Here are some other views of the ABA's proposal on bar pass rates:
- Initially, note the irony that the Bush Administration's Department of Education is acting in a way to take more power away from states in two areas “traditionally” committed to states — education and regulation of the legal profession. Ironically, this particular effort is yet another argument for national, not state, regulation of attorneys; if the supposed “state's rights” maroons and ideologues who actually make policy in this administration think it important to establish more measurable national standards…

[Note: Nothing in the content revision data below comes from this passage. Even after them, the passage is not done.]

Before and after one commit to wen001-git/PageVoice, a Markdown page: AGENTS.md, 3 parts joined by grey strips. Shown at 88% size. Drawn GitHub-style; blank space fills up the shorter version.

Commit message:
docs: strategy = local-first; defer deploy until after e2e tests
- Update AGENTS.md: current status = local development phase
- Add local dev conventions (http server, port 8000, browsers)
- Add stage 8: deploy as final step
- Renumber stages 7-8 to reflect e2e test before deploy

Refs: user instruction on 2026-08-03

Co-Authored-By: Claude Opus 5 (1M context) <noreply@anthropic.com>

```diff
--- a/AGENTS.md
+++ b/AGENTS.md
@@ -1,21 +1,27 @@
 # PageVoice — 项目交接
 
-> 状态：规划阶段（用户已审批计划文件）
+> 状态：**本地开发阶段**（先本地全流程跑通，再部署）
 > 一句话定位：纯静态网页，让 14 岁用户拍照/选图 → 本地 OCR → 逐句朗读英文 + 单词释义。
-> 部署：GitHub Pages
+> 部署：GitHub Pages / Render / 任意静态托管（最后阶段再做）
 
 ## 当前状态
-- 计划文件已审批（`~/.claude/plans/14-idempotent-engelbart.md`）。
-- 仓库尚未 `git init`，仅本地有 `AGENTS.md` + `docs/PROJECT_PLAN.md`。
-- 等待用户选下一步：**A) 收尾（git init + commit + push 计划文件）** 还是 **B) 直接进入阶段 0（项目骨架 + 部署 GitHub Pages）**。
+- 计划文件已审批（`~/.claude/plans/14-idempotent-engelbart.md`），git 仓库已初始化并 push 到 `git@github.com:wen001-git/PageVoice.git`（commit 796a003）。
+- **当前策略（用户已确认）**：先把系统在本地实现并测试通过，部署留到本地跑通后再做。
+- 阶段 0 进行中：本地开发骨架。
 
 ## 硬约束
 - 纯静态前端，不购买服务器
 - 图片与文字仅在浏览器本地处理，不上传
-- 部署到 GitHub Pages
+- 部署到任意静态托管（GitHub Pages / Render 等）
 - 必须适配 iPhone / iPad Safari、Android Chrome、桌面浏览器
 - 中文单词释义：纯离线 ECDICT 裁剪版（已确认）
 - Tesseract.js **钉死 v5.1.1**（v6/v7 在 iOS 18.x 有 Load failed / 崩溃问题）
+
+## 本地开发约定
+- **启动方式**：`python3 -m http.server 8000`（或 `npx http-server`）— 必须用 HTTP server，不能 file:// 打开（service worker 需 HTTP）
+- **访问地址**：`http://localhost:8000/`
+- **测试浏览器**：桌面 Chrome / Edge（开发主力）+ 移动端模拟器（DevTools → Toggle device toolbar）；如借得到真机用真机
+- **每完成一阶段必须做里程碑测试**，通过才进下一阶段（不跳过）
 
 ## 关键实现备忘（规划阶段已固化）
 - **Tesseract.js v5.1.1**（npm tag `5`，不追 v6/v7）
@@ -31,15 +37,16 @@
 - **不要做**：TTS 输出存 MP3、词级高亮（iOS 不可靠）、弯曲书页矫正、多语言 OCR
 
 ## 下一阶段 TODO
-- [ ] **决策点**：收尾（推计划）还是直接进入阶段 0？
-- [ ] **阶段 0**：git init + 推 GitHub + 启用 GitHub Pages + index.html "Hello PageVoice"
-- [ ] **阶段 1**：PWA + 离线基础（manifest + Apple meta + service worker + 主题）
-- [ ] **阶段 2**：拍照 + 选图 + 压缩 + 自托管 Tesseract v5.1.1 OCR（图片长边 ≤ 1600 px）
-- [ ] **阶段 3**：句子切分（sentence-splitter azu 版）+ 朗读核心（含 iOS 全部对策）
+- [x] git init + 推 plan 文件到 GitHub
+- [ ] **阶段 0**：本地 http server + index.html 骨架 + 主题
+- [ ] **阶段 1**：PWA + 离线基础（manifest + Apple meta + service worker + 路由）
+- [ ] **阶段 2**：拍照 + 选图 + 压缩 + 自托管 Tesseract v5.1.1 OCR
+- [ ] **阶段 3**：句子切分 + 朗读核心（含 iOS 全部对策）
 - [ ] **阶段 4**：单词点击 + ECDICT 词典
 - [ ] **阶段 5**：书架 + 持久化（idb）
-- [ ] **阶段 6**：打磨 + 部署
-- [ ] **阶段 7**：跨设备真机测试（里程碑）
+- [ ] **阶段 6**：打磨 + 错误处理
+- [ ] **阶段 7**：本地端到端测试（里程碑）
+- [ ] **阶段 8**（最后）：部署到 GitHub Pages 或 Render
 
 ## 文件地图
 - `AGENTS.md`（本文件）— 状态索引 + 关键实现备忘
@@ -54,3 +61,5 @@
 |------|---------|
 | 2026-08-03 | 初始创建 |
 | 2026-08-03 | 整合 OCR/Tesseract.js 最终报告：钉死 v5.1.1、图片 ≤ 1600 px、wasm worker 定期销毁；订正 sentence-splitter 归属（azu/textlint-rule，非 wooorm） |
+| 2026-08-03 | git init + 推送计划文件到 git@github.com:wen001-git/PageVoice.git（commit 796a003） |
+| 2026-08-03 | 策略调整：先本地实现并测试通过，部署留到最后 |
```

- Under the proposed rubric, almost no law school in either California or Washington State could qualify under the second standard, because so many of the graduates of those schools take the bar in those states… which have pass rates of around 50%. Conversely, it's extremely unlikely that some states with notoriously high bar passage rates will help. Then there's the “Wisconsin issue” — graduates of the University of Wisconsins and Marquette law schools are exempt from their own state's bar exam.
- Well over 85% of the bar exam is drawn from material covered in the mandated first-year courses. Why, then, hasn't the legal profession followed the medical profession's lead and moved to a national exam covering that material shortly after it is actually studied, similar to the two-part medical boards? I suppose part of it is that most law schools are revenue-positive, meaning that they want students to continue.
Ultimately, though, what I find disturbing … [is the assumption that] the bar exam, or bar exam passage rates, measure a damned thing about attorney competence. (Unfortunately, the traditional law-school exam format isn't much better… but that's for another time.) And that's for a very simple reason: With very, very rare exceptions — almost all of which concern either criminal law or trial practice — a lawyer's emphasis cannot be on coming up with “the answer” right now, but with persuasive advice that meets all of a client's needs.
For example, assume that a client comes to an attorney asking whether there's a way to get out of a particular contract (not so hypothetically, an especially abusive vanity publishing contract). What is ultimately in the client's best interest? The bar-exam answer is to look at the contract, figure out what it says and whether it is theoretically enforceable, and give essentially a multiple-choice response. That, however, ignores the relative financial and emotional situations of the parties; the power of potential publicity; jurisdiction; choice of law; counterclaims; and a wide variety of other considerations. No bar exam question ever even considers the possibility of an “efficient breach,” and that's just within the contract itself.
Rhode Island only has one law school, so that unless there are a very large number of very successful out-of-state test takers, Roger Williams University defines the average.
Bill Henderson has a lot of interesting things to say, among them:
- There are a lot of potential problems here. Foremost is the huge variation in bar passage standards from state to state. In every jurisdiction, the ostensible purpose of the bar exam is to screen for “minimal competency” in legal knowledge. But the wide range in MBE cut scores and “equating” practices (which convert essay and MPT scores to the same scale and distribution as the MBE) has been aptly described by Gary Rosin (South Texas Law) as “federalism run amok.”
- … while criterion #1 will cause a lot of panic, most schools will satisfy the “80% over three attempts” rule. [citations] Yet, by the third try, who deserves credit—the graduating law school or the review course?
- Finally, any new bar passage standard for accreditation needs to be accompanied by serious research on which law schools, controlling for entering credentials, are associated with the largest gains in bar exam performance. There are some tricky methodological questions here—e.g., if the MBE score is the dependent variable, using a fixed effects model to deal with differences in cut score—but we certainly have the ability to solve them.
Once we know what curriculum, teaching methods, and (let's not kid ourselves) the attrition policies that produce the best bar results, legal educators can have an intelligent discussion on how to proceed. This might include designing a better bar exam, which has not significantly changed over the last three decades.
SW Virginia Blog notes that Regents University Law school might be one of the school that has trouble with the first prong of the proposed standard.